→ **Your objective**: Repeat the data in full and exactly. Leave the pictures out.
────
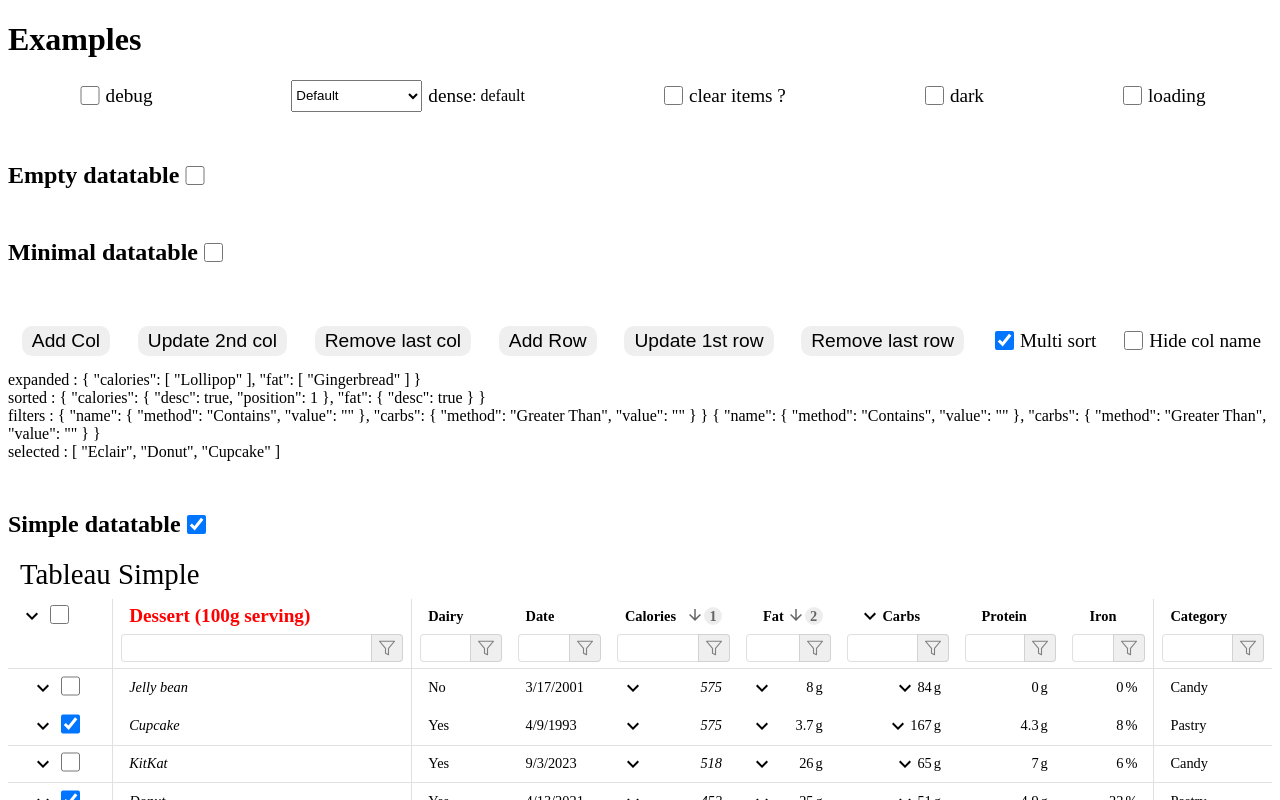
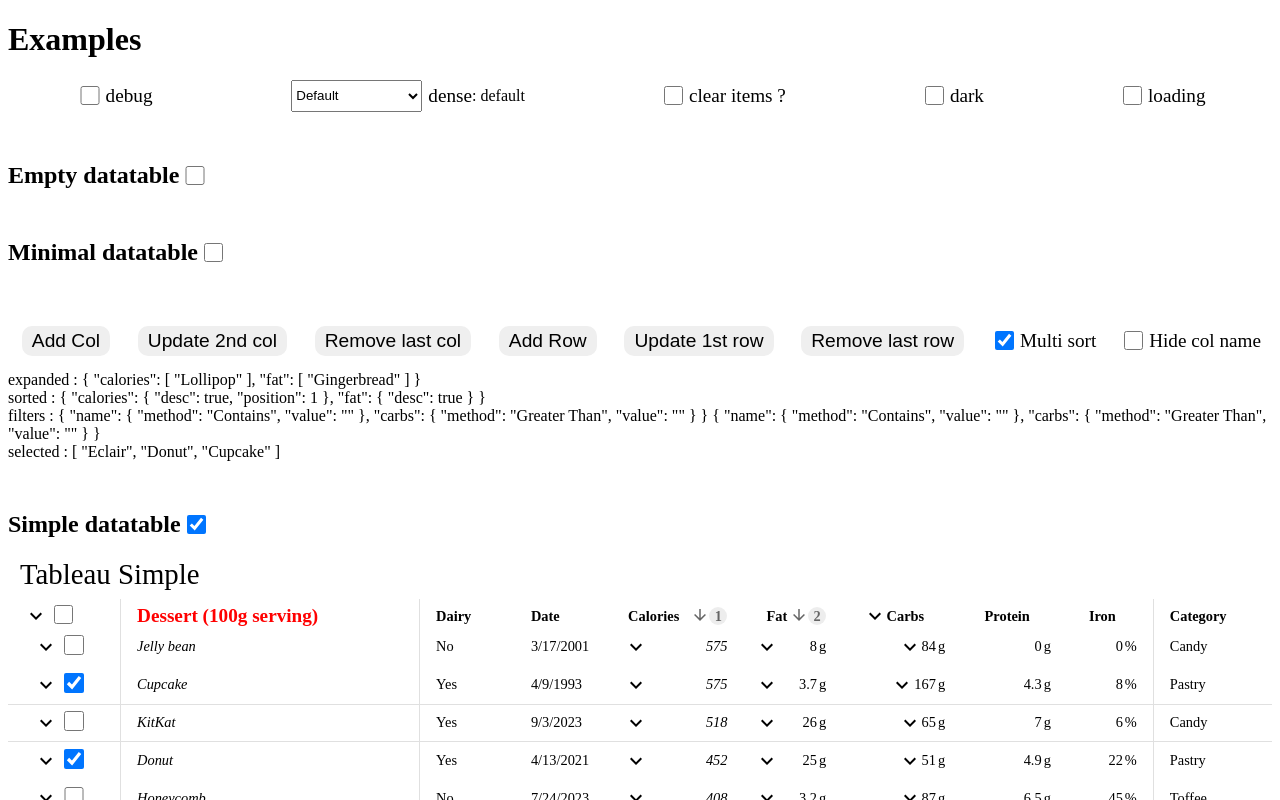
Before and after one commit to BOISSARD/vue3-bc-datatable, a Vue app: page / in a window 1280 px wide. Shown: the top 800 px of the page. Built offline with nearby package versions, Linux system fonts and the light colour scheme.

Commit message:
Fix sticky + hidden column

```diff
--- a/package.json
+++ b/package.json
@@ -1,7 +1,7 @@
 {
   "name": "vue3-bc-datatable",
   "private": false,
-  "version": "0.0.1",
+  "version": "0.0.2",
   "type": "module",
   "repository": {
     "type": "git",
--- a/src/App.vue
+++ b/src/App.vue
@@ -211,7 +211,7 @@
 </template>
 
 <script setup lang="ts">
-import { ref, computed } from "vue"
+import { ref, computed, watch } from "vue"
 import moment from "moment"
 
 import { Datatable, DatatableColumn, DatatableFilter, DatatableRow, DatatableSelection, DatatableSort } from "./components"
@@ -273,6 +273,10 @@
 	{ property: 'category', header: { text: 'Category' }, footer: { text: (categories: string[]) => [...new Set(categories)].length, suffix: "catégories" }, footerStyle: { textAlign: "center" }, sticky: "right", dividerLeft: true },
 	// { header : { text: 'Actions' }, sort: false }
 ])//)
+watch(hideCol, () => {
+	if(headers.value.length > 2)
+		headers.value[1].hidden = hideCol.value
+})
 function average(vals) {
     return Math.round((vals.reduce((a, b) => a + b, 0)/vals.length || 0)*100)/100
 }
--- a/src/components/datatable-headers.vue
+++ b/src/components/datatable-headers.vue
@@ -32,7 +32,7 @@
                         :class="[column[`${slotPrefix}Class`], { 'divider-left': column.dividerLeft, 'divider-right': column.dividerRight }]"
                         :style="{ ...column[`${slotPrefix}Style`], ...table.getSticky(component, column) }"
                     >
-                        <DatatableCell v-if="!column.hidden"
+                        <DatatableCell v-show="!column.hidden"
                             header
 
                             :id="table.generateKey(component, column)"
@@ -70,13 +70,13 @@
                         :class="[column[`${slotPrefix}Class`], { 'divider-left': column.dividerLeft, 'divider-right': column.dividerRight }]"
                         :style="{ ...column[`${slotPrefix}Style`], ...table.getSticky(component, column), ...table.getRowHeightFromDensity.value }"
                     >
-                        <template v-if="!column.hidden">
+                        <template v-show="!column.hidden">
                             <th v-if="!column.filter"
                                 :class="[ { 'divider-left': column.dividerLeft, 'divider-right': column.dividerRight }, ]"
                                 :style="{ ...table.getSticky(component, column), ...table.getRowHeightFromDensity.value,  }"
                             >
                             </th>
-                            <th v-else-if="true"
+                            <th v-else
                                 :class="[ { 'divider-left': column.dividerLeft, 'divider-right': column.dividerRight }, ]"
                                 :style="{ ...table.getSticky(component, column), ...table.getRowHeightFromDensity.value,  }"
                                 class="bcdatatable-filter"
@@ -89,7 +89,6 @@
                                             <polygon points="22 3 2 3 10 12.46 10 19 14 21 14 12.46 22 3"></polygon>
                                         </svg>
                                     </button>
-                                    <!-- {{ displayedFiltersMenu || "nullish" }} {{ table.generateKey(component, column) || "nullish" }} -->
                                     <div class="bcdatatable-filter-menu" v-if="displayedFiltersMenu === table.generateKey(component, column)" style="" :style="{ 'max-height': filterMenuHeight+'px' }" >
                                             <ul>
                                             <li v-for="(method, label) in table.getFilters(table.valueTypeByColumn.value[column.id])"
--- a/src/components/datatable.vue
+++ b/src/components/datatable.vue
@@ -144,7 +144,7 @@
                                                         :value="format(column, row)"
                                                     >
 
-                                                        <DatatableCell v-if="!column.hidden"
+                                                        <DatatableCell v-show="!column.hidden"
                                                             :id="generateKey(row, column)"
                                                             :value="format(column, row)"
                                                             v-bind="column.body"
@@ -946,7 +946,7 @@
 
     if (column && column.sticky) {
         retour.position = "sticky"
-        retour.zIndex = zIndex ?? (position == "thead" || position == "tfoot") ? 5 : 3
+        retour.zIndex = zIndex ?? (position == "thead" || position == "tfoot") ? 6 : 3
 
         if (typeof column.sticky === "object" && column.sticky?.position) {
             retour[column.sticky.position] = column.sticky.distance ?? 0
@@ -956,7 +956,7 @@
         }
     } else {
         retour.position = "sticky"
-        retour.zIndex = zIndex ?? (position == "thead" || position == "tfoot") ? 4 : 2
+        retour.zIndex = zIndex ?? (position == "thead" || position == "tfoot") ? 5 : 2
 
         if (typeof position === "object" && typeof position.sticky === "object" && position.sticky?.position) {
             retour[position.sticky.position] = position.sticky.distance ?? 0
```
────
→ **Result**:
Before and after one commit to BOISSARD/vue3-bc-datatable, a Vue app: page / in a window 1280 px wide. Shown: the top 800 px of the page. Built offline with nearby package versions, Linux system fonts and the light colour scheme.

Commit message:
Fix sticky + hidden column

```diff
--- a/package.json
+++ b/package.json
@@ -1,7 +1,7 @@
 {
   "name": "vue3-bc-datatable",
   "private": false,
-  "version": "0.0.1",
+  "version": "0.0.2",
   "type": "module",
   "repository": {
     "type": "git",
--- a/src/App.vue
+++ b/src/App.vue
@@ -211,7 +211,7 @@
 </template>
 
 <script setup lang="ts">
-import { ref, computed } from "vue"
+import { ref, computed, watch } from "vue"
 import moment from "moment"
 
 import { Datatable, DatatableColumn, DatatableFilter, DatatableRow, DatatableSelection, DatatableSort } from "./components"
@@ -273,6 +273,10 @@
 	{ property: 'category', header: { text: 'Category' }, footer: { text: (categories: string[]) => [...new Set(categories)].length, suffix: "catégories" }, footerStyle: { textAlign: "center" }, sticky: "right", dividerLeft: true },
 	// { header : { text: 'Actions' }, sort: false }
 ])//)
+watch(hideCol, () => {
+	if(headers.value.length > 2)
+		headers.value[1].hidden = hideCol.value
+})
 function average(vals) {
     return Math.round((vals.reduce((a, b) => a + b, 0)/vals.length || 0)*100)/100
 }
--- a/src/components/datatable-headers.vue
+++ b/src/components/datatable-headers.vue
@@ -32,7 +32,7 @@
                         :class="[column[`${slotPrefix}Class`], { 'divider-left': column.dividerLeft, 'divider-right': column.dividerRight }]"
                         :style="{ ...column[`${slotPrefix}Style`], ...table.getSticky(component, column) }"
                     >
-                        <DatatableCell v-if="!column.hidden"
+                        <DatatableCell v-show="!column.hidden"
                             header
 
                             :id="table.generateKey(component, column)"
@@ -70,13 +70,13 @@
                         :class="[column[`${slotPrefix}Class`], { 'divider-left': column.dividerLeft, 'divider-right': column.dividerRight }]"
                         :style="{ ...column[`${slotPrefix}Style`], ...table.getSticky(component, column), ...table.getRowHeightFromDensity.value }"
                     >
-                        <template v-if="!column.hidden">
+                        <template v-show="!column.hidden">
                             <th v-if="!column.filter"
                                 :class="[ { 'divider-left': column.dividerLeft, 'divider-right': column.dividerRight }, ]"
                                 :style="{ ...table.getSticky(component, column), ...table.getRowHeightFromDensity.value,  }"
                             >
                             </th>
-                            <th v-else-if="true"
+                            <th v-else
                                 :class="[ { 'divider-left': column.dividerLeft, 'divider-right': column.dividerRight }, ]"
                                 :style="{ ...table.getSticky(component, column), ...table.getRowHeightFromDensity.value,  }"
                                 class="bcdatatable-filter"
@@ -89,7 +89,6 @@
                                             <polygon points="22 3 2 3 10 12.46 10 19 14 21 14 12.46 22 3"></polygon>
                                         </svg>
                                     </button>
-                                    <!-- {{ displayedFiltersMenu || "nullish" }} {{ table.generateKey(component, column) || "nullish" }} -->
                                     <div class="bcdatatable-filter-menu" v-if="displayedFiltersMenu === table.generateKey(component, column)" style="" :style="{ 'max-height': filterMenuHeight+'px' }" >
                                             <ul>
                                             <li v-for="(method, label) in table.getFilters(table.valueTypeByColumn.value[column.id])"
--- a/src/components/datatable.vue
+++ b/src/components/datatable.vue
@@ -144,7 +144,7 @@
                                                         :value="format(column, row)"
                                                     >
 
-                                                        <DatatableCell v-if="!column.hidden"
+                                                        <DatatableCell v-show="!column.hidden"
                                                             :id="generateKey(row, column)"
                                                             :value="format(column, row)"
                                                             v-bind="column.body"
@@ -946,7 +946,7 @@
 
     if (column && column.sticky) {
         retour.position = "sticky"
-        retour.zIndex = zIndex ?? (position == "thead" || position == "tfoot") ? 5 : 3
+        retour.zIndex = zIndex ?? (position == "thead" || position == "tfoot") ? 6 : 3
 
         if (typeof column.sticky === "object" && column.sticky?.position) {
             retour[column.sticky.position] = column.sticky.distance ?? 0
@@ -956,7 +956,7 @@
         }
     } else {
         retour.position = "sticky"
-        retour.zIndex = zIndex ?? (position == "thead" || position == "tfoot") ? 4 : 2
+        retour.zIndex = zIndex ?? (position == "thead" || position == "tfoot") ? 5 : 2
 
         if (typeof position === "object" && typeof position.sticky === "object" && position.sticky?.position) {
             retour[position.sticky.position] = position.sticky.distance ?? 0
```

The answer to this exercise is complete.